By The Canadian Press
KELOWNA, B.C. – An aircraft carrying former Alberta premier Jim Prentice and three other people crashed into a heavily wooded area of southern British Columbia shortly after takeoff on Thursday night, killing everyone on board.
Prentice’s family confirmed that he was on board the small jet that was en route from Kelowna to the Springbank airport, outside Calgary, along with Ken Gellatly, the father-in-law of one of his daughters.
“To lose two family members at once is unbelievably painful,” the family said in a statement.
Prentice, 60, also a former federal cabinet minister, quit politics in May 2015 after the Alberta NDP swept the Progressive Conservatives from power.
The family described Gellatly as “a very special man” and expressed the “heartbreak” caused by the news.
“In the time Jim has been with us, he was a friend to many. Jim was a loving and compassionate man who dedicated his life to his family and public service. He will be so greatly missed.”
A respected figure, tributes to Prentice and his legacy focused on his ability to work on a variety of issues with people, regardless of their political alliances.
Foreign Affairs Minister Stephane Dion, who like Prentice once held the federal environment portfolio, remembered his old political opponent as someone who listened.
“We were not of the same political family but he was always open to dialogue. He shared the same concerns as me on the environment, although we had pretty different policies to propose, but he was always willing to work for his country as a parliamentarian, in the business world, for his province,” he said.
“It’s a huge loss for Canada.

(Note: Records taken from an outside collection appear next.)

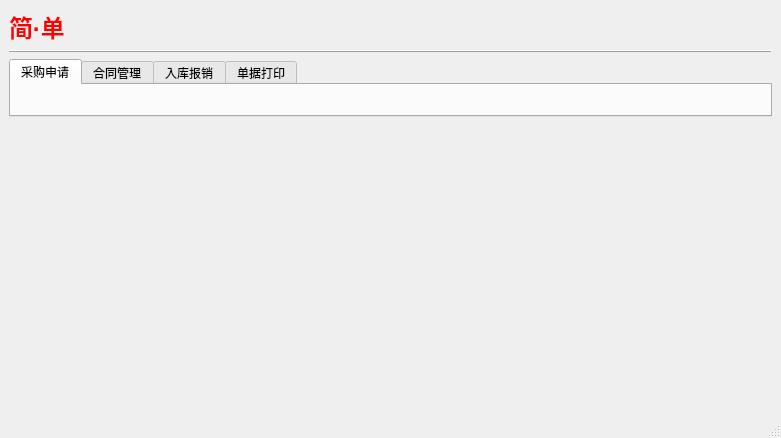
This is dashboard_template.ui in earlideal/jiandan as Qt 5 draws it before an edit. The edited form follows.
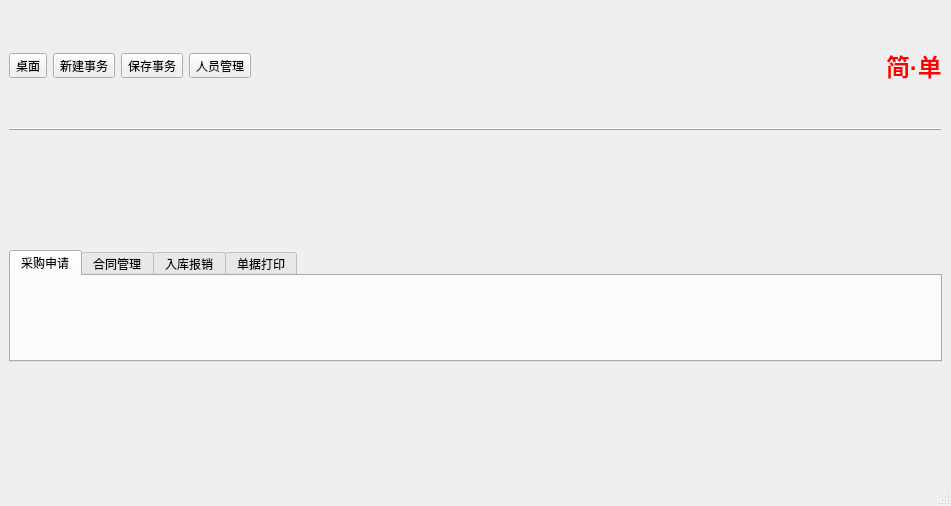
This is the edited form.

```diff
--- a/dashboard_template.ui
+++ b/dashboard_template.ui
@@ -6,17 +6,58 @@
    <rect>
     <x>0</x>
     <y>0</y>
-    <width>781</width>
-    <height>438</height>
+    <width>951</width>
+    <height>506</height>
    </rect>
   </property>
   <property name="windowTitle">
    <string>MainWindow</string>
   </property>
   <widget class="QWidget" name="centralwidget">
-   <layout class="QVBoxLayout" name="verticalLayout" stretch="1,1,10,50">
+   <layout class="QVBoxLayout" name="verticalLayout" stretch="1,1,1,1,1">
     <item>
      <layout class="QHBoxLayout" name="horizontalLayout">
+      <item>
+       <widget class="QToolButton" name="toolButton_4">
+        <property name="text">
+         <string>桌面</string>
+        </property>
+       </widget>
+      </item>
+      <item>
+       <widget class="QToolButton" name="toolButton">
+        <property name="text">
+         <string>新建事务</string>
+        </property>
+       </widget>
+      </item>
+      <item>
+       <widget class="QToolButton" name="toolButton_2">
+        <property name="text">
+         <string>保存事务</string>
+        </property>
+       </widget>
+      </item>
+      <item>
+       <widget class="QToolButton" name="toolButton_3">
+        <property name="text">
+         <string>人员管理</string>
+        </property>
+       </widget>
+      </item>
+      <item>
+       <spacer name="horizontalSpacer">
+        <property name="orientation">
+         <enum>Qt::Horizontal</enum>
+        </property>
+        <property name="sizeHint" stdset="0">
+         <size>
+          <width>40</width>
+          <height>20</height>
+         </size>
+        </property>
+       </spacer>
+      </item>
       <item>
        <widget class="QLabel" name="label">
         <property name="palette">
@@ -81,6 +122,9 @@
       </property>
      </widget>
     </item>
+    <item>
+     <layout class="QHBoxLayout" name="horizontalLayout_2"/>
+    </item>
     <item>
      <widget class="QTabWidget" name="tabWidget">
       <property name="currentIndex">
```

A young man who had so much to offer to our country.”
Green Leader Elizabeth May said Prentice showed “genuine concern” in protecting the environment and took a “principled stance” in rejecting the Prosperity Mine near Fish Lake in B.C. in 2010.
“It’s a sad day for Canada and for all of us in public life. Jim will be missed.”
Former Alberta health minister Stephen Mandel said he was shocked to learn of the death of his friend and colleague in expressing his condolences to Prentice’s wife Karen and their extended family.
“Jim was an incredibly passionate, wonderful fine person. He felt deeply about people and whether there was opportunity for them.”
A team of investigators from the transportation safety board was at the scene of the crash Friday near the community of Winfield, about 18 kilometres north of Kelowna.
Board spokesman Bill Yearwood said the Cessna Citation aircraft crashed about 10:30 p.m. Thursday, but he did not have any other information on what might have caused it to crash.
RCMP Cpl. Dan Moskaluk said police were alerted when the business jet lost radar contact. He said its officers and a police dog reached the crash scene shortly after midnight.
“There was catastrophic damage at the crash site,” said Moskaluk.
Sam Samaddar, director of the Kelowna International Airport, said the plane left at 9:32 p.m. and the airport was notified that radar contact with the plane was lost at about 10:15 p.m.
The plane, which can carry up to eight passengers, crashed about 10 kilometres northeast of the airport, he said.
Samaddar could not say who is registered as the plane’s owner or whether it was rented.